What’s the oddest DJ gig you’ve played?
I know I say that bar gigs are boring in the show, however I’ve had a bar gig since the fall with fellow Fringer Greg Houston of Space Jameration, where we host BINGO together. Greg cracks jokes, and I play music, mostly based off BINGO number puns… Like, if a couple of Bs are called in a row, Greg might say that we really B’d it – and then I’d play Michael Jackson’s ‘Beat It’. I’ve never had a gig remotely like it. Super fun.
What hit songs were playing when you started DJing?
I have the same anniversary as the Fringe – with my first paid gig in 1997 – so the stuff I played at the 1997 Party on Saturday night was right up my alley. Though I’ve always been a fan of the early nineties Much Music Dance Mixes. All pure gold.
What song gets you to the dancefloor when it comes on?
I like a lot of stuff. I guess the song that got me to leave the DJ console at the 90s party and go dance with everyone else was ‘Canned Heat’ by Jamiroquai. It has a real disco feel – I guess I like a lot of old disco stuff. It’s all music with a good groove and the songs are usually about dancing and having a good time.
Do you have any pre-show music? What gets you fired up?
While I’m setting up the sound system, I like motown stuff. I got this great collection of original motown instrumentals which are amazing. The musicianship of those motown studio players is just incredible and the songs are just as danceable without the lyrics.
What types of audience reactions or post-show conversations are you hoping to get after DJ Detective?
The audience reactions have way exceeded my expectations. I get some people asking about a song played in the show, wanting to know who or what is was, which is cool. I guess I wasn’t sure how accessible the show was, but once it had an audience, the feedback was that, since pretty much everyone’s been to some sort of party, or wedding, or whatever, there’s a lot stuff in the play that people connect to.
— apt613 (@apt613) June 11, 2017
Anything else you want audiences to know about the show?
It’s a little different every night. I play audience requests, and based on those requests and the general mood of the room, at the end I try and pick a song that people will dig. People are welcome to stick around to get down for one song at the end of the show (but also totally don’t have to – everyone has other shows to rush off to make).

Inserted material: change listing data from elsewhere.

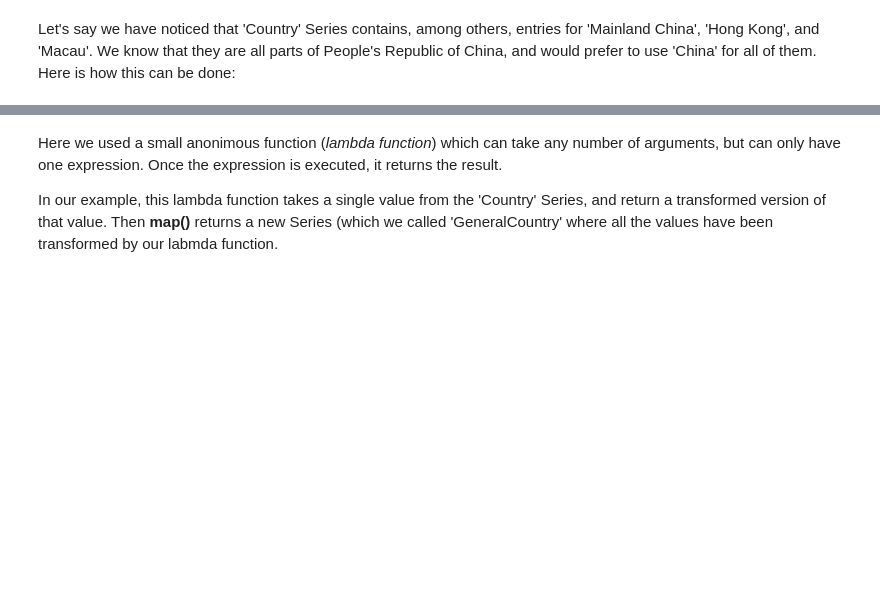
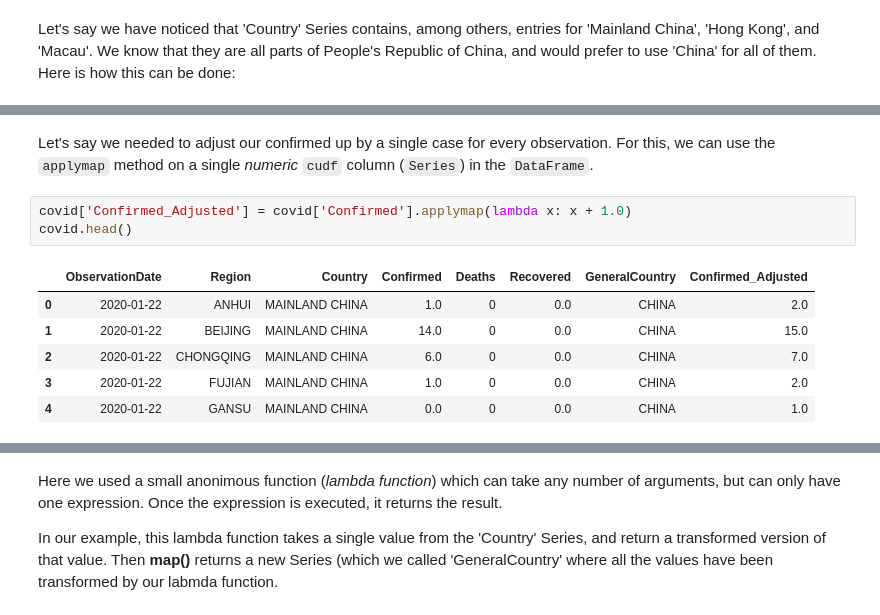
Before and after one commit to ZacharySBrown/dapt-615, a Jupyter notebook: modules/0_acc_dist_python/cudf_analysis.ipynb, the cells around one changed output, grey strips where cells are left out. Drawn from its saved outputs; the diff is of its cells as text; blank space fills up the shorter version.

```diff
--- a/modules/0_acc_dist_python/cudf_analysis.ipynb
+++ b/modules/0_acc_dist_python/cudf_analysis.ipynb
@@ -417,0 +659,12 @@ covid.head()
+# %% [markdown]
+Let's say we needed to adjust our confirmed up by a single case for every observation. For this, we can use the `applymap` method on a single _numeric_ `cudf` column (`Series`) in the `DataFrame`.
+# %%
+covid['Confirmed_Adjusted'] = covid['Confirmed'].applymap(lambda x: x + 1.0)
+covid.head()
+# %% [output]
+|  | ObservationDate | Region | Country | Confirmed | Deaths | Recovered | GeneralCountry | Confirmed_Adjusted |
+| 0 | 2020-01-22 | ANHUI | MAINLAND CHINA | 1.0 | 0 | 0.0 | CHINA | 2.0 |
+| 1 | 2020-01-22 | BEIJING | MAINLAND CHINA | 14.0 | 0 | 0.0 | CHINA | 15.0 |
+| 2 | 2020-01-22 | CHONGQING | MAINLAND CHINA | 6.0 | 0 | 0.0 | CHINA | 7.0 |
+| 3 | 2020-01-22 | FUJIAN | MAINLAND CHINA | 1.0 | 0 | 0.0 | CHINA | 2.0 |
+| 4 | 2020-01-22 | GANSU | MAINLAND CHINA | 0.0 | 0 | 0.0 | CHINA | 1.0 |
```
Also changed, not shown: parts of 70 cells of this notebook.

AL Connors: DJ Detective is playing at Studio Léonard-Beaulne (135 Séraphin-Marion) until Sunday June 18, 2017. Tickets cost $12 online and at the door. Visit ottawafringe.com for the show schedule and box office info.